* _EXERCISE PROMPT_:
Please restate each line of the data that follows word for word, skipping any image.

== Segment start ==

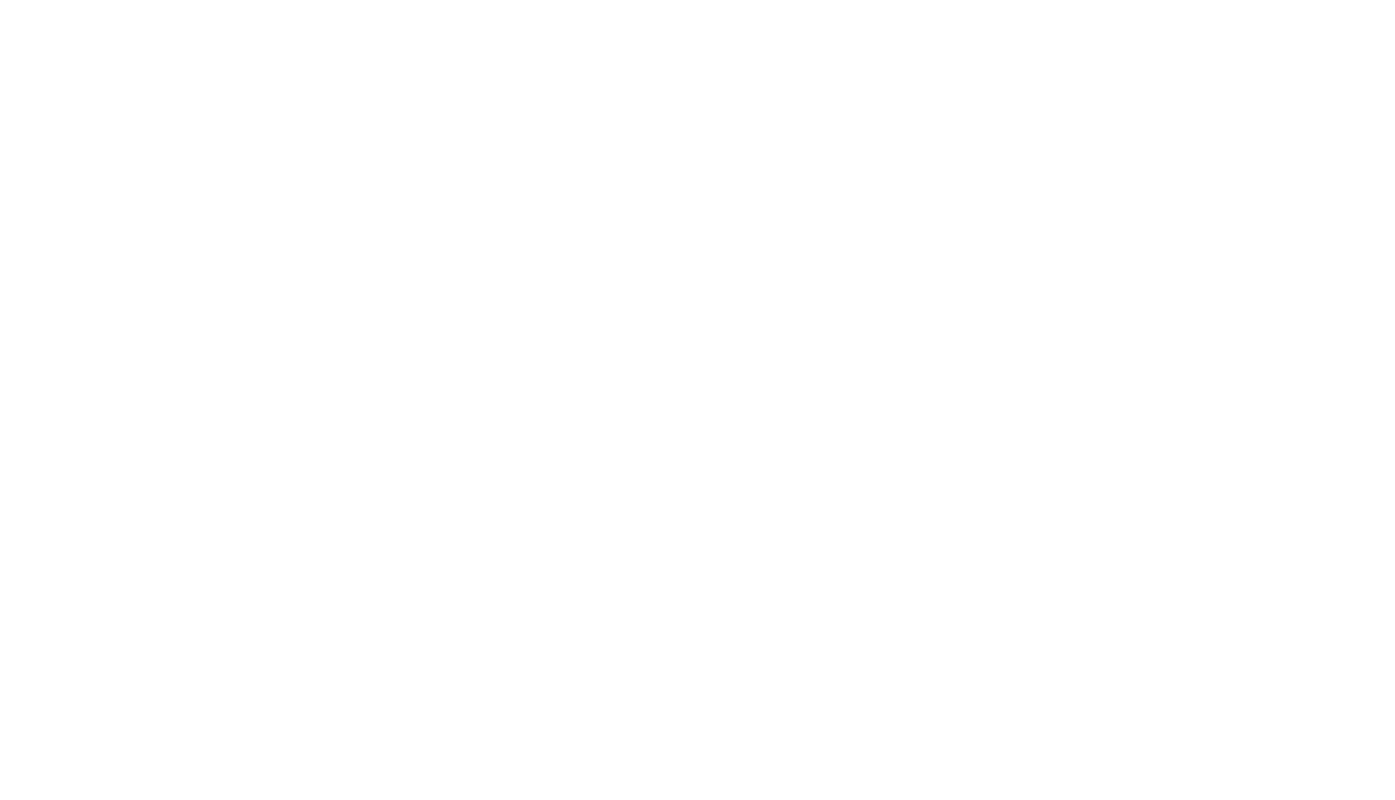
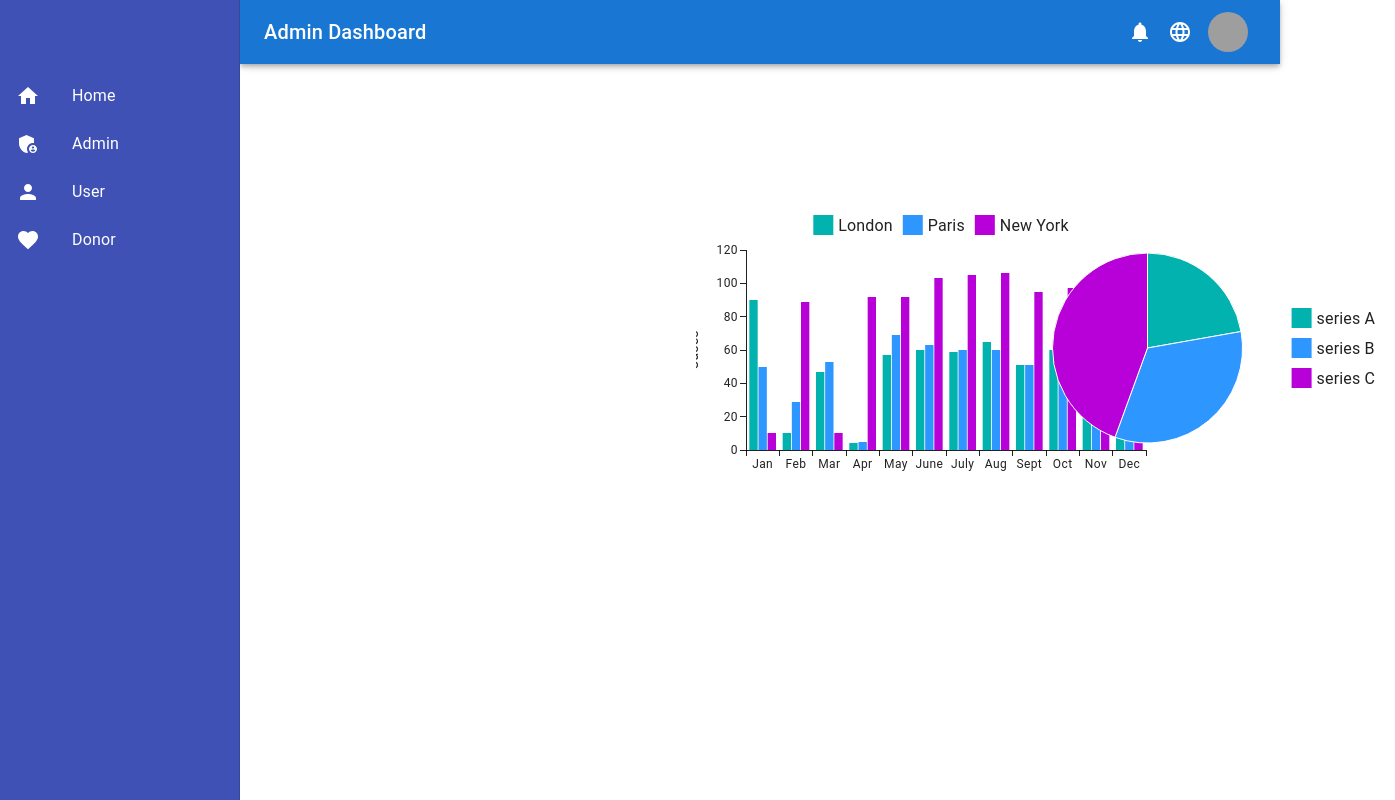
Before and after one commit to sanjaykrishnatk/blood-connect, a React (Vite) app: page /Dashboard in a window 1280 px wide. Before the commit this address had no page. Shown: the whole page, 1395 px wide, since content can reach past the window. Built offline with nearby package versions, Linux system fonts and the light colour scheme; grey boxes are pictures that could not be loaded.

Commit message:
dashboard added

```diff
--- a/package.json
+++ b/package.json
@@ -17,6 +17,7 @@
     "@fortawesome/free-regular-svg-icons": "^6.5.2",
     "@fortawesome/free-solid-svg-icons": "^6.5.2",
     "@fortawesome/react-fontawesome": "^0.2.2",
+    "@mui/icons-material": "^5.15.21",
     "@mui/material": "^5.15.21",
     "@mui/styled-engine-sc": "^6.0.0-alpha.18",
     "@mui/x-charts": "^7.8.0",
--- a/src/App.jsx
+++ b/src/App.jsx
@@ -2,6 +2,7 @@ import "./App.css";
 import { Route, Routes } from "react-router-dom";
 import Home from "./pages/Home";
 import Admin from "./pages/Admin";
+import Dashboard from './components/Dashboard';
 import "bootstrap/dist/css/bootstrap.min.css";
 function App() {
   return (
@@ -9,6 +10,7 @@ function App() {
       <Routes>
         <Route path="/" element={<Home />} />
         <Route path="/Admin" element={<Admin/>}/>
+        <Route path="/Dashboard" element={<Dashboard/>}/>
       </Routes>
     </>
   );
--- /dev/null
+++ b/src/components/Dashboard.jsx
@@ -0,0 +1,30 @@
+
+import React from 'react';
+import { Box, CssBaseline, Toolbar } from '@mui/material';
+import Sidebar from './Sidebar';
+import Navbar from './Navbar';
+import Admin from '../pages/Admin';
+
+const Dashboard = () => {
+  return (
+    <Box sx={{ display: 'flex' }}>
+      <CssBaseline />
+      <Sidebar />
+      <Box
+        component="main"
+        sx={{
+          flexGrow: 1,
+          p: 3,
+          width: `calc(100% - 240px)`,
+          ml: `240px`,
+        }}
+      >
+        <Navbar />
+        <Toolbar />
+        <Admin /> {/* Render the Admin component directly */}
+      </Box>
+    </Box>
+  );
+};
+
+export default Dashboard;
--- /dev/null
+++ b/src/components/Navbar.jsx
@@ -0,0 +1,57 @@
+
+import React from 'react';
+import { AppBar, Toolbar, IconButton, Typography, Menu, MenuItem, Avatar } from '@mui/material';
+import NotificationsIcon from '@mui/icons-material/Notifications';
+import LanguageIcon from '@mui/icons-material/Language';
+import { useState } from 'react';
+
+const drawerWidth = 240;
+
+const Navbar = () => {
+  const [anchorEl, setAnchorEl] = useState(null);
+
+  const handleMenuOpen = (event) => {
+    setAnchorEl(event.currentTarget);
+  };
+
+  const handleMenuClose = () => {
+    setAnchorEl(null);
+  };
+
+  return (
+    <AppBar
+      position="fixed"
+      sx={{
+        width: `calc(100% - ${drawerWidth}px)`,
+        ml: `${drawerWidth}px`,
+      }}
+    >
+      <Toolbar>
+        <Typography variant="h6" noWrap component="div" sx={{ flexGrow: 1 }}>
+          Admin Dashboard
+        </Typography>
+        <IconButton color="inherit">
+          <NotificationsIcon />
+        </IconButton>
+        <IconButton color="inherit">
+          <LanguageIcon />
+        </IconButton>
+        <IconButton color="inherit" onClick={handleMenuOpen}>
+          <Avatar alt="Admin" src="/path/to/admin-image.jpg" />
+        </IconButton>
+        <Menu
+          anchorEl={anchorEl}
+          open={Boolean(anchorEl)}
+          onClose={handleMenuClose}
+        >
+          <MenuItem onClick={handleMenuClose}>Home</MenuItem>
+          <MenuItem onClick={handleMenuClose}>Profile</MenuItem>
+          <MenuItem onClick={handleMenuClose}>Settings</MenuItem>
+          <MenuItem onClick={handleMenuClose}>Logout</MenuItem>
+        </Menu>
+      </Toolbar>
+    </AppBar>
+  );
+};
+
+export default Navbar;
--- /dev/null
+++ b/src/components/Sidebar.jsx
@@ -0,0 +1,52 @@
+
+import React from 'react';
+import { Link } from 'react-router-dom';
+import { Drawer, List, ListItem, ListItemIcon, ListItemText, Toolbar, Box } from '@mui/material';
+import HomeIcon from '@mui/icons-material/Home';
+import AdminPanelSettingsIcon from '@mui/icons-material/AdminPanelSettings';
+import PersonIcon from '@mui/icons-material/Person';
+import FavoriteIcon from '@mui/icons-material/Favorite';
+
+const drawerWidth = 240;
+
+const Sidebar = () => {
+  return (
+    <Drawer
+      variant="permanent"
+      sx={{
+        width: drawerWidth,
+        flexShrink: 0,
+        '& .MuiDrawer-paper': {
+          width: drawerWidth,
+          boxSizing: 'border-box',
+          backgroundColor: '#3f51b5',
+          color: '#fff',
+        },
+      }}
+    >
+      <Toolbar />
+      <Box sx={{ overflow: 'auto' }}>
+        <List>
+          <ListItem button component={Link} to="/">
+            <ListItemIcon><HomeIcon sx={{ color: '#fff' }} /></ListItemIcon>
+            <ListItemText primary="Home" />
+          </ListItem>
+          <ListItem button component={Link} to="/admin">
+            <ListItemIcon><AdminPanelSettingsIcon sx={{ color: '#fff' }} /></ListItemIcon>
+            <ListItemText primary="Admin" />
+          </ListItem>
+          <ListItem button component={Link} to="/user">
+            <ListItemIcon><PersonIcon sx={{ color: '#fff' }} /></ListItemIcon>
+            <ListItemText primary="User" />
+          </ListItem>
+          <ListItem button component={Link} to="/donor">
+            <ListItemIcon><FavoriteIcon sx={{ color: '#fff' }} /></ListItemIcon>
+            <ListItemText primary="Donor" />
+          </ListItem>
+        </List>
+      </Box>
+    </Drawer>
+  );
+};
+
+export default Sidebar;
```
Also changed, not shown: src/pages/Admin.jsx (+4 -27 lines), 1 other file (tests, documents, lock files or other folders).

== Segment end ==

* _EXPECTED ANSWER_:
Before and after one commit to sanjaykrishnatk/blood-connect, a React (Vite) app: page /Dashboard in a window 1280 px wide. Before the commit this address had no page. Shown: the whole page, 1395 px wide, since content can reach past the window. Built offline with nearby package versions, Linux system fonts and the light colour scheme; grey boxes are pictures that could not be loaded.

Commit message:
dashboard added

```diff
--- a/package.json
+++ b/package.json
@@ -17,6 +17,7 @@
     "@fortawesome/free-regular-svg-icons": "^6.5.2",
     "@fortawesome/free-solid-svg-icons": "^6.5.2",
     "@fortawesome/react-fontawesome": "^0.2.2",
+    "@mui/icons-material": "^5.15.21",
     "@mui/material": "^5.15.21",
     "@mui/styled-engine-sc": "^6.0.0-alpha.18",
     "@mui/x-charts": "^7.8.0",
--- a/src/App.jsx
+++ b/src/App.jsx
@@ -2,6 +2,7 @@ import "./App.css";
 import { Route, Routes } from "react-router-dom";
 import Home from "./pages/Home";
 import Admin from "./pages/Admin";
+import Dashboard from './components/Dashboard';
 import "bootstrap/dist/css/bootstrap.min.css";
 function App() {
   return (
@@ -9,6 +10,7 @@ function App() {
       <Routes>
         <Route path="/" element={<Home />} />
         <Route path="/Admin" element={<Admin/>}/>
+        <Route path="/Dashboard" element={<Dashboard/>}/>
       </Routes>
     </>
   );
--- /dev/null
+++ b/src/components/Dashboard.jsx
@@ -0,0 +1,30 @@
+
+import React from 'react';
+import { Box, CssBaseline, Toolbar } from '@mui/material';
+import Sidebar from './Sidebar';
+import Navbar from './Navbar';
+import Admin from '../pages/Admin';
+
+const Dashboard = () => {
+  return (
+    <Box sx={{ display: 'flex' }}>
+      <CssBaseline />
+      <Sidebar />
+      <Box
+        component="main"
+        sx={{
+          flexGrow: 1,
+          p: 3,
+          width: `calc(100% - 240px)`,
+          ml: `240px`,
+        }}
+      >
+        <Navbar />
+        <Toolbar />
+        <Admin /> {/* Render the Admin component directly */}
+      </Box>
+    </Box>
+  );
+};
+
+export default Dashboard;
--- /dev/null
+++ b/src/components/Navbar.jsx
@@ -0,0 +1,57 @@
+
+import React from 'react';
+import { AppBar, Toolbar, IconButton, Typography, Menu, MenuItem, Avatar } from '@mui/material';
+import NotificationsIcon from '@mui/icons-material/Notifications';
+import LanguageIcon from '@mui/icons-material/Language';
+import { useState } from 'react';
+
+const drawerWidth = 240;
+
+const Navbar = () => {
+  const [anchorEl, setAnchorEl] = useState(null);
+
+  const handleMenuOpen = (event) => {
+    setAnchorEl(event.currentTarget);
+  };
+
+  const handleMenuClose = () => {
+    setAnchorEl(null);
+  };
+
+  return (
+    <AppBar
+      position="fixed"
+      sx={{
+        width: `calc(100% - ${drawerWidth}px)`,
+        ml: `${drawerWidth}px`,
+      }}
+    >
+      <Toolbar>
+        <Typography variant="h6" noWrap component="div" sx={{ flexGrow: 1 }}>
+          Admin Dashboard
+        </Typography>
+        <IconButton color="inherit">
+          <NotificationsIcon />
+        </IconButton>
+        <IconButton color="inherit">
+          <LanguageIcon />
+        </IconButton>
+        <IconButton color="inherit" onClick={handleMenuOpen}>
+          <Avatar alt="Admin" src="/path/to/admin-image.jpg" />
+        </IconButton>
+        <Menu
+          anchorEl={anchorEl}
+          open={Boolean(anchorEl)}
+          onClose={handleMenuClose}
+        >
+          <MenuItem onClick={handleMenuClose}>Home</MenuItem>
+          <MenuItem onClick={handleMenuClose}>Profile</MenuItem>
+          <MenuItem onClick={handleMenuClose}>Settings</MenuItem>
+          <MenuItem onClick={handleMenuClose}>Logout</MenuItem>
+        </Menu>
+      </Toolbar>
+    </AppBar>
+  );
+};
+
+export default Navbar;
--- /dev/null
+++ b/src/components/Sidebar.jsx
@@ -0,0 +1,52 @@
+
+import React from 'react';
+import { Link } from 'react-router-dom';
+import { Drawer, List, ListItem, ListItemIcon, ListItemText, Toolbar, Box } from '@mui/material';
+import HomeIcon from '@mui/icons-material/Home';
+import AdminPanelSettingsIcon from '@mui/icons-material/AdminPanelSettings';
+import PersonIcon from '@mui/icons-material/Person';
+import FavoriteIcon from '@mui/icons-material/Favorite';
+
+const drawerWidth = 240;
+
+const Sidebar = () => {
+  return (
+    <Drawer
+      variant="permanent"
+      sx={{
+        width: drawerWidth,
+        flexShrink: 0,
+        '& .MuiDrawer-paper': {
+          width: drawerWidth,
+          boxSizing: 'border-box',
+          backgroundColor: '#3f51b5',
+          color: '#fff',
+        },
+      }}
+    >
+      <Toolbar />
+      <Box sx={{ overflow: 'auto' }}>
+        <List>
+          <ListItem button component={Link} to="/">
+            <ListItemIcon><HomeIcon sx={{ color: '#fff' }} /></ListItemIcon>
+            <ListItemText primary="Home" />
+          </ListItem>
+          <ListItem button component={Link} to="/admin">
+            <ListItemIcon><AdminPanelSettingsIcon sx={{ color: '#fff' }} /></ListItemIcon>
+            <ListItemText primary="Admin" />
+          </ListItem>
+          <ListItem button component={Link} to="/user">
+            <ListItemIcon><PersonIcon sx={{ color: '#fff' }} /></ListItemIcon>
+            <ListItemText primary="User" />
+          </ListItem>
+          <ListItem button component={Link} to="/donor">
+            <ListItemIcon><FavoriteIcon sx={{ color: '#fff' }} /></ListItemIcon>
+            <ListItemText primary="Donor" />
+          </ListItem>
+        </List>
+      </Box>
+    </Drawer>
+  );
+};
+
+export default Sidebar;
```
Also changed, not shown: src/pages/Admin.jsx (+4 -27 lines), 1 other file (tests, documents, lock files or other folders).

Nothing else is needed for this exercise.